Born and raised in suburban Chicago, I grew up watching the old “Mike Ditka Show” on Sunday mornings to get pumped up for that day’s game … like any meatball Bears fan of the ‘80s did.
So, when my school’s head football coach approached me a few years ago about the possibility of creating a “coach’s show” at Prospect, I was more than a little intrigued.
Another way to get exposure for the hard-working student-athletes in our building?
AND an opportunity for my journalism students to try their hand at another storytelling format?
Prospect Football Weekly (and later, Prospect Basketball Weekly) has become a staple of our media program, and the best part is that it is completely student run.
The format is simple: a segment interviewing the head coach about the previous week’s game, then a few minutes with a standout player from that game, followed by an interview with a special guest (anyone from the cheerleading coach to the school principal), and then finish with one more segment with the head coach previewing the upcoming game. All told, each episode usually runs about 12-15 minutes.
As with all stories the students create for any medium, the questions are all generated by them, and they even book the guests the day before to gain that experience of setting appointments. Finally, having a student produce the program adds a tech element to the experience. She is in charge of setting up the cameras, checking the audio and then cutting up the footage so it’s ready to be posted to our website. We film on Tuesday mornings before school so it can be up no later than Thursday afternoon — giving fans plenty of time to tune in to get informed (and pumped) for Friday night’s game.

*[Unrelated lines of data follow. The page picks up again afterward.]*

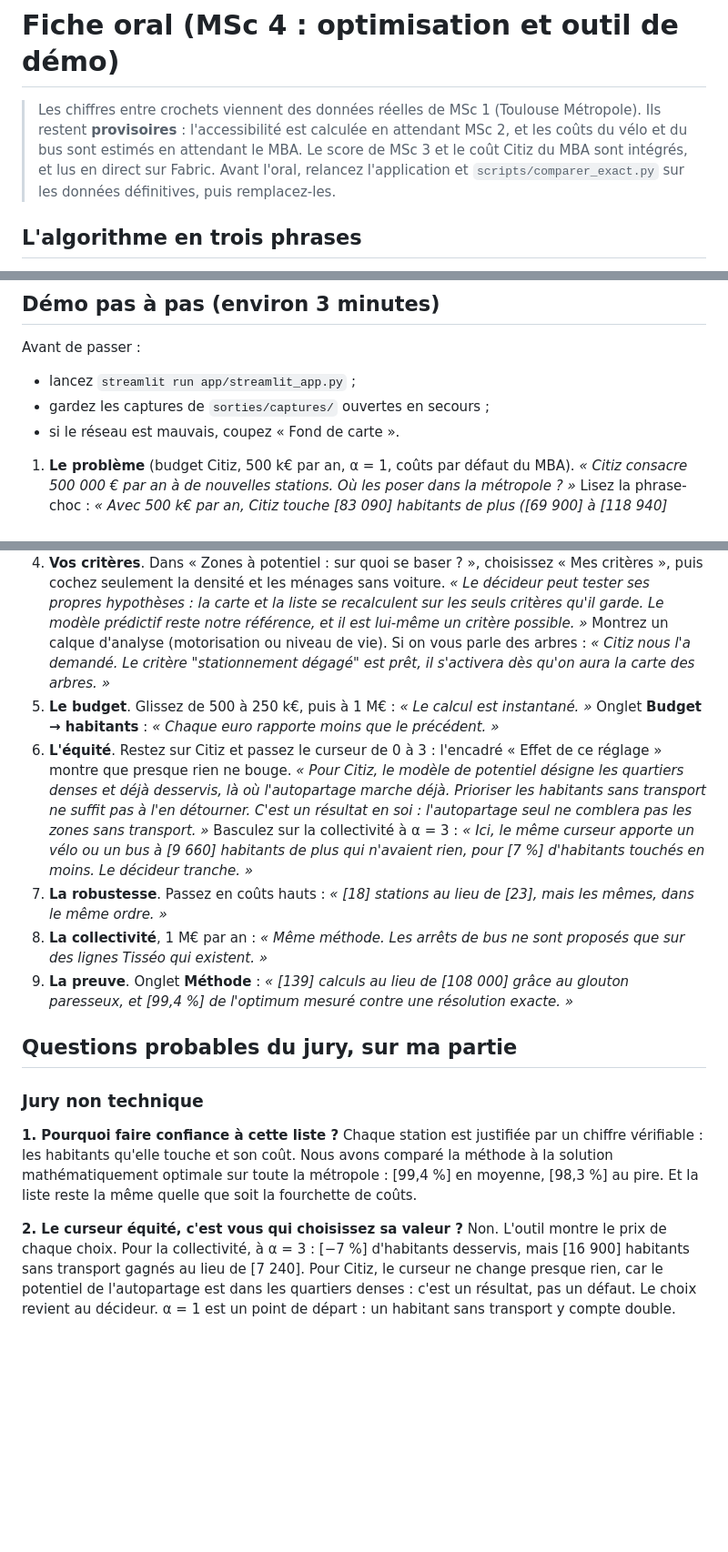
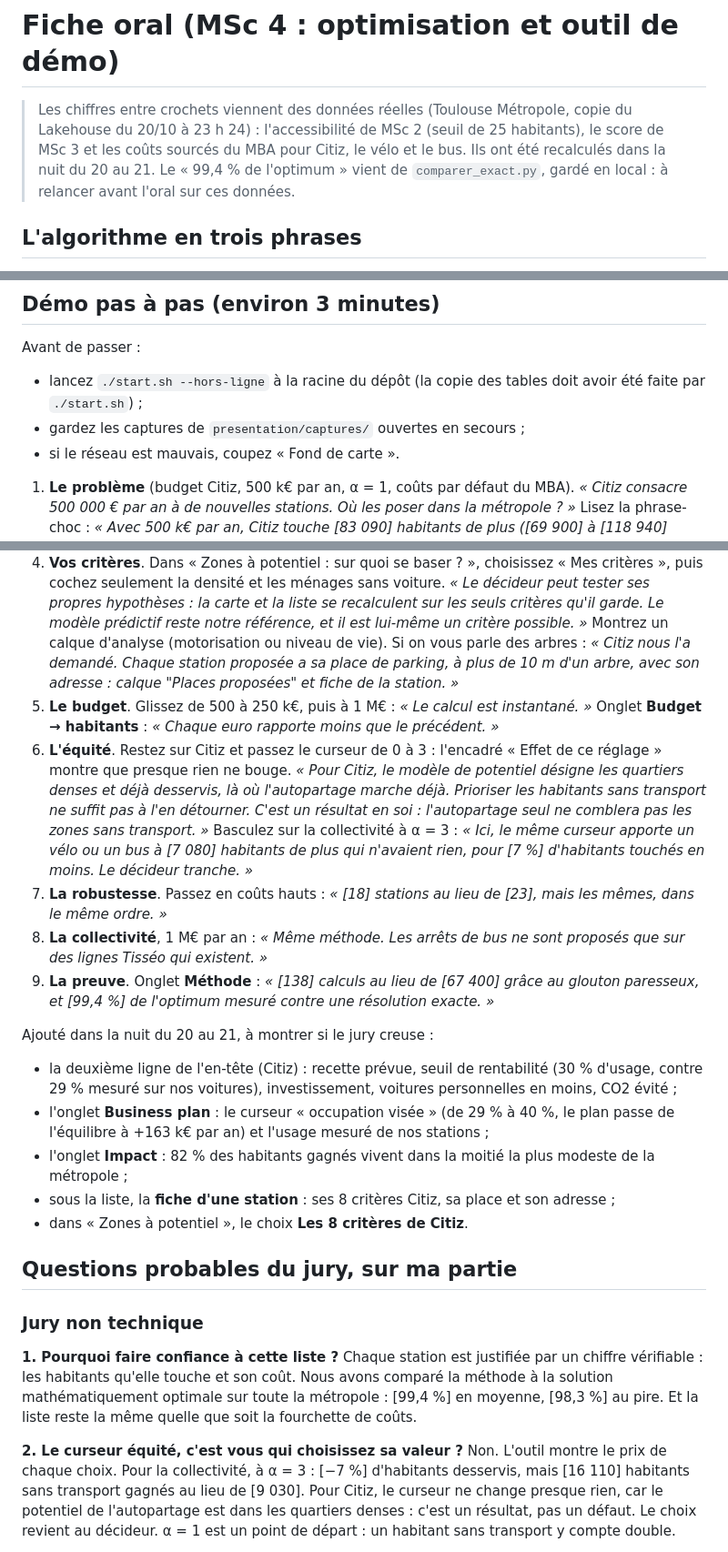
Before and after one commit to franckchincholle/Hackathon-Mobility, a Markdown page: optimisation/docs/ORAL.md, 3 parts joined by grey strips. Shown at 91% size. Drawn GitHub-style; blank space fills up the shorter version.

```diff
--- a/optimisation/docs/ORAL.md
+++ b/optimisation/docs/ORAL.md
@@ -1,9 +1,9 @@
 # Fiche oral (MSc 4 : optimisation et outil de démo)
 
-> Les chiffres entre crochets viennent des données réelles de MSc 1 (Toulouse Métropole). Ils restent
-> **provisoires** : l'accessibilité est calculée en attendant MSc 2, et les coûts du vélo et du bus sont estimés
-> en attendant le MBA. Le score de MSc 3 et le coût Citiz du MBA sont intégrés, et lus en direct sur Fabric. Avant l'oral, relancez l'application et `scripts/comparer_exact.py` sur les données
-> définitives, puis remplacez-les.
+> Les chiffres entre crochets viennent des données réelles (Toulouse Métropole, copie du Lakehouse du 20/10 à
+> 23 h 24) : l'accessibilité de MSc 2 (seuil de 25 habitants), le score de MSc 3 et les coûts sourcés du MBA
+> pour Citiz, le vélo et le bus. Ils ont été recalculés dans la nuit du 20 au 21. Le « 99,4 % de l'optimum »
+> vient de `comparer_exact.py`, gardé en local : à relancer avant l'oral sur ces données.
 
 ## L'algorithme en trois phrases
 
@@ -19,8 +19,8 @@
 
 Avant de passer :
 
-- lancez `streamlit run app/streamlit_app.py` ;
-- gardez les captures de `sorties/captures/` ouvertes en secours ;
+- lancez `./start.sh --hors-ligne` à la racine du dépôt (la copie des tables doit avoir été faite par `./start.sh`) ;
+- gardez les captures de `presentation/captures/` ouvertes en secours ;
 - si le réseau est mauvais, coupez « Fond de carte ».
 
 1. **Le problème** (budget Citiz, 500 k€ par an, α = 1, coûts par défaut du MBA).
@@ -40,21 +40,31 @@ Avant de passer :
    hypothèses : la carte et la liste se recalculent sur les seuls critères qu'il garde. Le modèle prédictif
    reste notre référence, et il est lui-même un critère possible. »* Montrez un calque d'analyse (motorisation
    ou niveau de vie).
-   Si on vous parle des arbres : *« Citiz nous l'a demandé. Le critère "stationnement dégagé" est prêt, il
-   s'activera dès qu'on aura la carte des arbres. »*
+   Si on vous parle des arbres : *« Citiz nous l'a demandé. Chaque station proposée a sa place de parking, à
+   plus de 10 m d'un arbre, avec son adresse : calque "Places proposées" et fiche de la station. »*
 5. **Le budget**. Glissez de 500 à 250 k€, puis à 1 M€ : *« Le calcul est instantané. »*
    Onglet **Budget → habitants** : *« Chaque euro rapporte moins que le précédent. »*
 6. **L'équité**. Restez sur Citiz et passez le curseur de 0 à 3 : l'encadré « Effet de ce réglage » montre
    que presque rien ne bouge. *« Pour Citiz, le modèle de potentiel désigne les quartiers denses et déjà
    desservis, là où l'autopartage marche déjà. Prioriser les habitants sans transport ne suffit pas à
    l'en détourner. C'est un résultat en soi : l'autopartage seul ne comblera pas les zones sans transport. »*
-   Basculez sur la collectivité à α = 3 : *« Ici, le même curseur apporte un vélo ou un bus à [9 660]
+   Basculez sur la collectivité à α = 3 : *« Ici, le même curseur apporte un vélo ou un bus à [7 080]
    habitants de plus qui n'avaient rien, pour [7 %] d'habitants touchés en moins. Le décideur tranche. »*
 7. **La robustesse**. Passez en coûts hauts : *« [18] stations au lieu de [23], mais les mêmes, dans le même ordre. »*
 8. **La collectivité**, 1 M€ par an : *« Même méthode. Les arrêts de bus ne sont proposés que sur des lignes Tisséo
    qui existent. »*
-9. **La preuve**. Onglet **Méthode** : *« [139] calculs au lieu de [108 000] grâce au glouton paresseux, et
+9. **La preuve**. Onglet **Méthode** : *« [138] calculs au lieu de [67 400] grâce au glouton paresseux, et
    [99,4 %] de l'optimum mesuré contre une résolution exacte. »*
+
+Ajouté dans la nuit du 20 au 21, à montrer si le jury creuse :
+
+- la deuxième ligne de l'en-tête (Citiz) : recette prévue, seuil de rentabilité (30 % d'usage, contre 29 % mesuré
+  sur nos voitures), investissement, voitures personnelles en moins, CO2 évité ;
+- l'onglet **Business plan** : le curseur « occupation visée » (de 29 % à 40 %, le plan passe de l'équilibre à
+  +163 k€ par an) et l'usage mesuré de nos stations ;
+- l'onglet **Impact** : 82 % des habitants gagnés vivent dans la moitié la plus modeste de la métropole ;
+- sous la liste, la **fiche d'une station** : ses 8 critères Citiz, sa place et son adresse ;
+- dans « Zones à potentiel », le choix **Les 8 critères de Citiz**.
 
 ## Questions probables du jury, sur ma partie
 
@@ -67,7 +77,7 @@ moyenne, [98,3 %] au pire. Et la liste reste la même quelle que soit la fourche
 
 **2. Le curseur équité, c'est vous qui choisissez sa valeur ?**
 Non. L'outil montre le prix de chaque choix. Pour la collectivité, à α = 3 : [−7 %] d'habitants desservis,
-mais [16 900] habitants sans transport gagnés au lieu de [7 240]. Pour Citiz, le curseur ne change presque
+mais [16 110] habitants sans transport gagnés au lieu de [9 030]. Pour Citiz, le curseur ne change presque
 rien, car le potentiel de l'autopartage est dans les quartiers denses : c'est un résultat, pas un défaut. Le choix revient au décideur. α = 1 est un
 point de départ : un habitant sans transport y compte double.
 
```
Also changed, not shown: other parts of optimisation/docs/ORAL.md (+3 -2 lines), optimisation/README.md (+37 -26 lines).
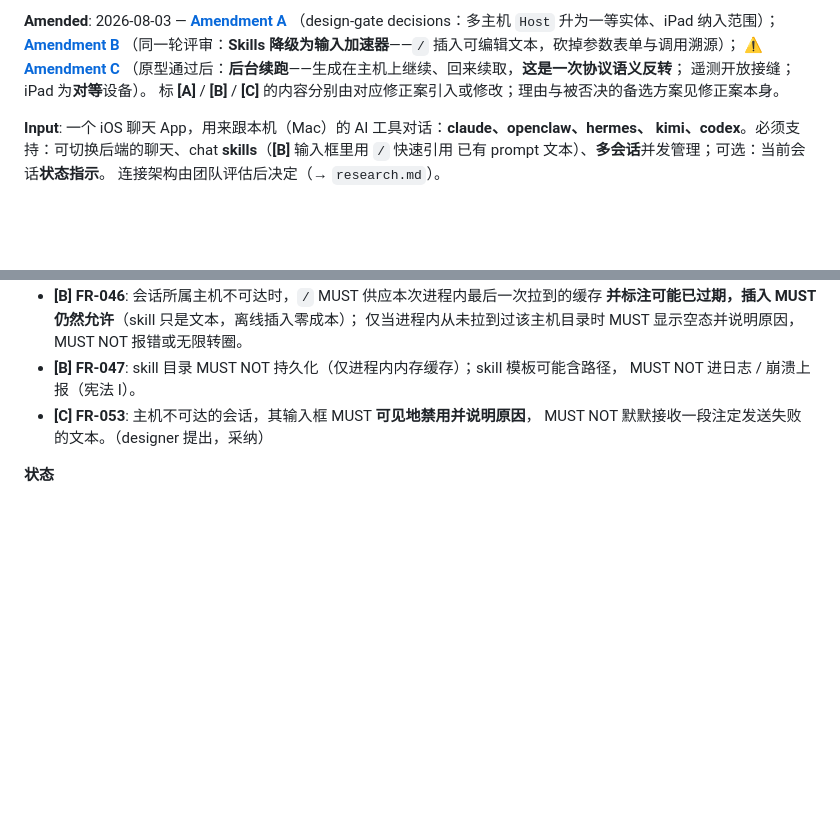
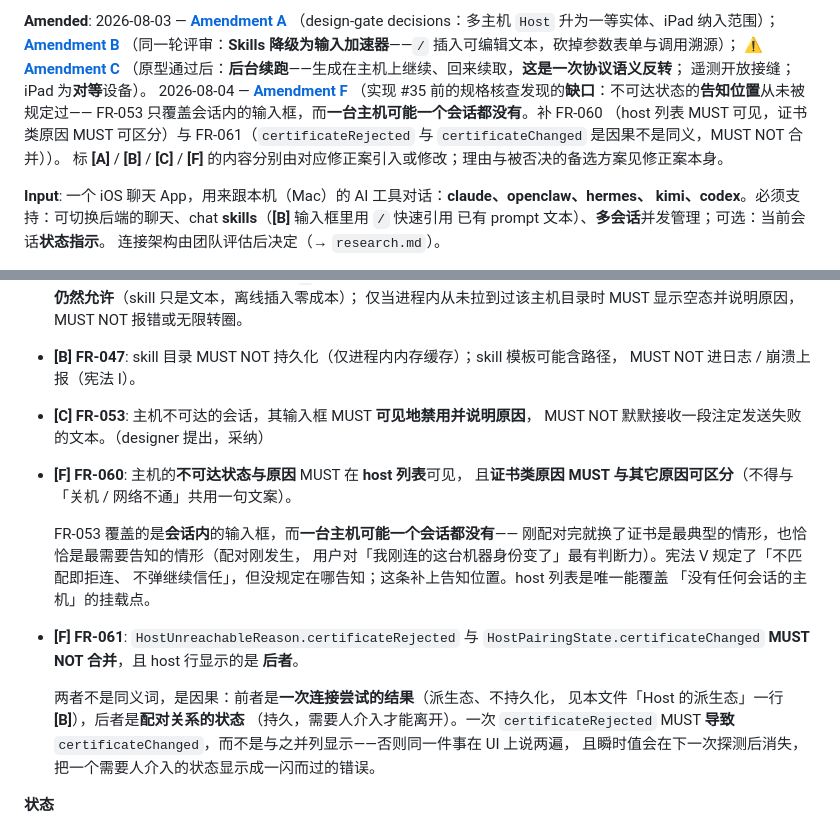
Before and after one commit to LeePepe/Localis, a Markdown page: specs/001-localis-core/spec.md, 2 parts joined by grey strips. GitHub-like rendering; blank space fills up the shorter version.

Commit message:
docs(spec): Amendment F — where an unreachable host is told to the user (#31)
Task #35 was titled "surface the unreachable reason in the host list." That
half of the title was mine, not the spec's, and checking for a requirement
behind it found none.

FR-053 covers the composer inside a session, and that end is already built.
Constitution V says a mismatched certificate is refused with no "trust anyway"
button, but never says where the user is told. The derived-state row says
reachability is not persisted, not where it appears. So the session.status
line works and the host-reachability line was never required to exist — while
HostRuntimeState, HostReachability and HostUnreachableReason sit fully written
with no writer and no reader.

That is finding a consumer for a type rather than an implementation for a
requirement, which is the thing rule 7 warns about — this time in whoever wrote
the task rather than whoever implements it.

FR-060 settles it on the host list, and the deciding argument is a case the
composer cannot reach: a host may have no sessions at all. A certificate that
changes right after pairing is both the likeliest instance and the one most
worth telling, since the user has just seen that machine and can judge. It also
requires certificate causes to read differently from "asleep or off the
network" — sharing one string there demotes what Constitution V exists to
prevent into a network glitch.

FR-061 forbids merging certificateRejected with certificateChanged, because the
names invite it. They are cause and effect: the first is one attempt's result,
derived and not persisted; the second is the state of the pairing, persistent
until someone intervenes. Showing the former means a state needing human action
renders as a flash — the next probe replaces it with "unreachable" and the
certificate change is gone while the pairing stays compromised.

Worth noting how this one arrived: not from an implementation getting stuck,
but from looking for the requirement before starting. Four half-wires have
turned up in this repo today; this is the first found before the code, and it
cost a grep instead of a PR.

```diff
--- a/specs/001-localis-core/spec.md
+++ b/specs/001-localis-core/spec.md
@@ -13,7 +13,12 @@
 **⚠️ [Amendment C](./amendments/C-2026-08-03-background-resume-telemetry.md)**
 （原型通过后：**后台续跑**——生成在主机上继续、回来续取，**这是一次协议语义反转**；
 遥测开放接缝；iPad 为**对等**设备）。
-标 **[A]** / **[B]** / **[C]** 的内容分别由对应修正案引入或修改；理由与被否决的备选方案见修正案本身。
+2026-08-04 — **[Amendment F](./amendments/F-2026-08-04-unreachable-surface.md)**
+（实现 #35 前的规格核查发现的**缺口**：不可达状态的**告知位置**从未被规定过——
+FR-053 只覆盖会话内的输入框，而**一台主机可能一个会话都没有**。补 FR-060
+（host 列表 MUST 可见，证书类原因 MUST 可区分）与 FR-061（`certificateRejected`
+与 `certificateChanged` 是因果不是同义，MUST NOT 合并））。
+标 **[A]** / **[B]** / **[C]** / **[F]** 的内容分别由对应修正案引入或修改；理由与被否决的备选方案见修正案本身。
 
 **Input**: 一个 iOS 聊天 App，用来跟本机（Mac）的 AI 工具对话：**claude、openclaw、hermes、
 kimi、codex**。必须支持：可切换后端的聊天、chat **skills**（**[B]** 输入框里用 `/` 快速引用
@@ -392,6 +397,24 @@ Localis，各配对一次，在会话列表里一眼看出「这段对话是在
   MUST NOT 进日志 / 崩溃上报（宪法 I）。
 - **[C] FR-053**: 主机不可达的会话，其输入框 MUST **可见地禁用并说明原因**，
   MUST NOT 默默接收一段注定发送失败的文本。（designer 提出，采纳）
+- **[F] FR-060**: 主机的**不可达状态与原因** MUST 在 **host 列表**可见，
+  且**证书类原因 MUST 与其它原因可区分**（不得与「关机 / 网络不通」共用一句文案）。
+
+  FR-053 覆盖的是**会话内**的输入框，而**一台主机可能一个会话都没有**——
+  刚配对完就换了证书是最典型的情形，也恰恰是最需要告知的情形（配对刚发生，
+  用户对「我刚连的这台机器身份变了」最有判断力）。宪法 V 规定了「不匹配即拒连、
+  不弹继续信任」，但没规定在哪告知；这条补上告知位置。host 列表是唯一能覆盖
+  「没有任何会话的主机」的挂载点。
+
+- **[F] FR-061**: `HostUnreachableReason.certificateRejected` 与
+  `HostPairingState.certificateChanged` **MUST NOT 合并**，且 host 行显示的是
+  **后者**。
+
+  两者不是同义词，是因果：前者是**一次连接尝试的结果**（派生态、不持久化，
+  见本文件「Host 的派生态」一行 **[B]**），后者是**配对关系的状态**
+  （持久，需要人介入才能离开）。一次 `certificateRejected` MUST **导致**
+  `certificateChanged`，而不是与之并列显示——否则同一件事在 UI 上说两遍，
+  且瞬时值会在下一次探测后消失，把一个需要人介入的状态显示成一闪而过的错误。
 
 
 **状态**
```
Also changed, not shown: 1 other file.
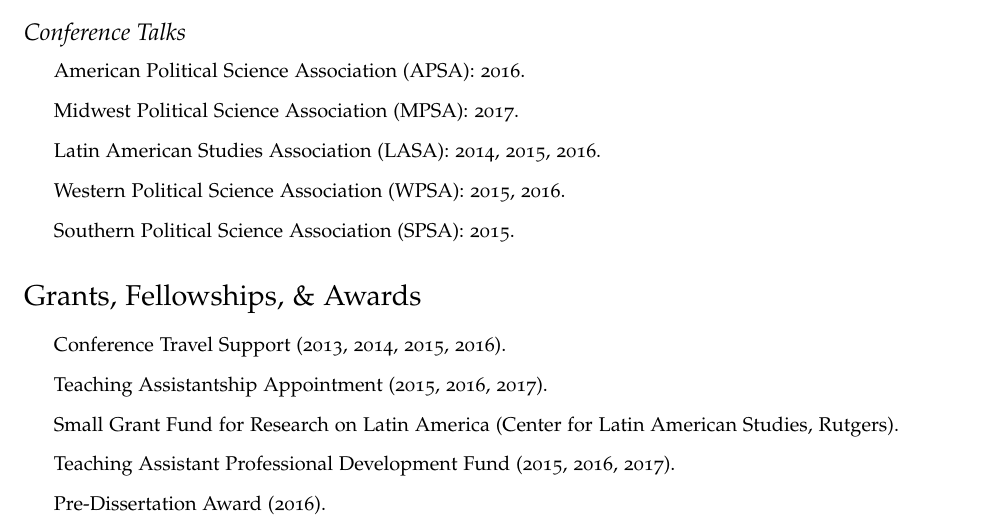
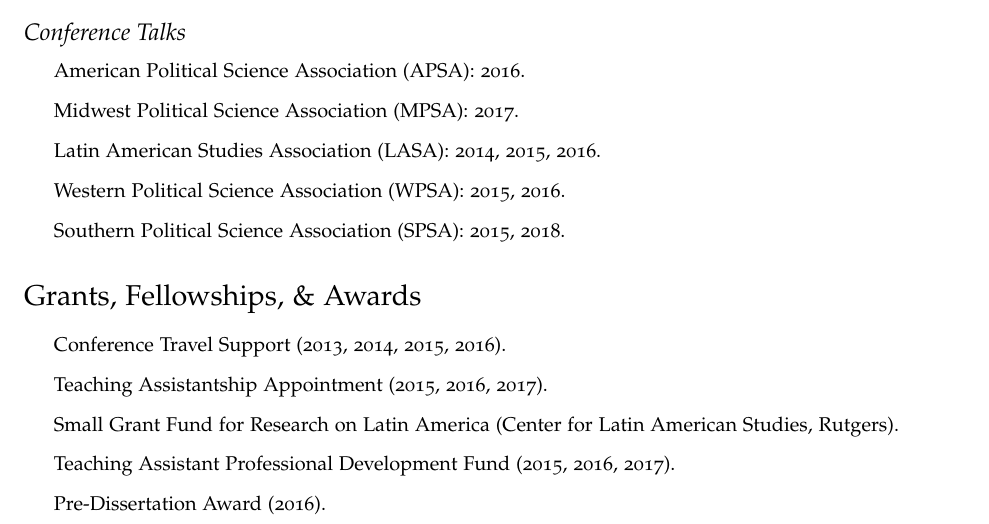
Before and after one commit to hbahamonde/Job_Market, a LaTeX CV (Bahamonde_CV.tex): part of page 2 of 4, cut so that both start at the same text. The pictures show the PDF file Bahamonde_CV.pdf that the author committed with the source.

Commit message:
new conference

```diff
--- a/Bahamonde_CV.tex
+++ b/Bahamonde_CV.tex
@@ -199,7 +199,7 @@
 \item Midwest Political Science Association (MPSA): 2017.
 \item Latin American Studies Association (LASA): 2014, 2015, 2016.
 \item Western Political Science Association (WPSA): 2015, 2016.
-\item Southern Political Science Association (SPSA): 2015.
+\item Southern Political Science Association (SPSA): 2015, 2018.
 \end{itemize}
 
 
```
Also changed, not shown: Bahamonde_CV.pdf.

Prospect Basketball Weekly works in much the same way, and we added the girls program to the mix this season, with regular segments with their new head coach and one of her players.
And once things get rolling, there is an opportunity for sponsorship of the show (ours is “Brought to you by Buffalo Wild Wings in Mount Prospect” … I can hear in my sleep my hosts mentioning that seemingly every 30 seconds or so).
And the coolest part? Ask that sponsor if they wouldn’t mind you bringing the crew to their place once a season for a live broadcast. Dinner specials and a live audience are a great combo, and nothing makes your students feel more like the pros they are than having fans come up to thank them in person for the great work they do.
And all it takes is a few cameras, some sports-crazed students … and maybe a meatball fan or two.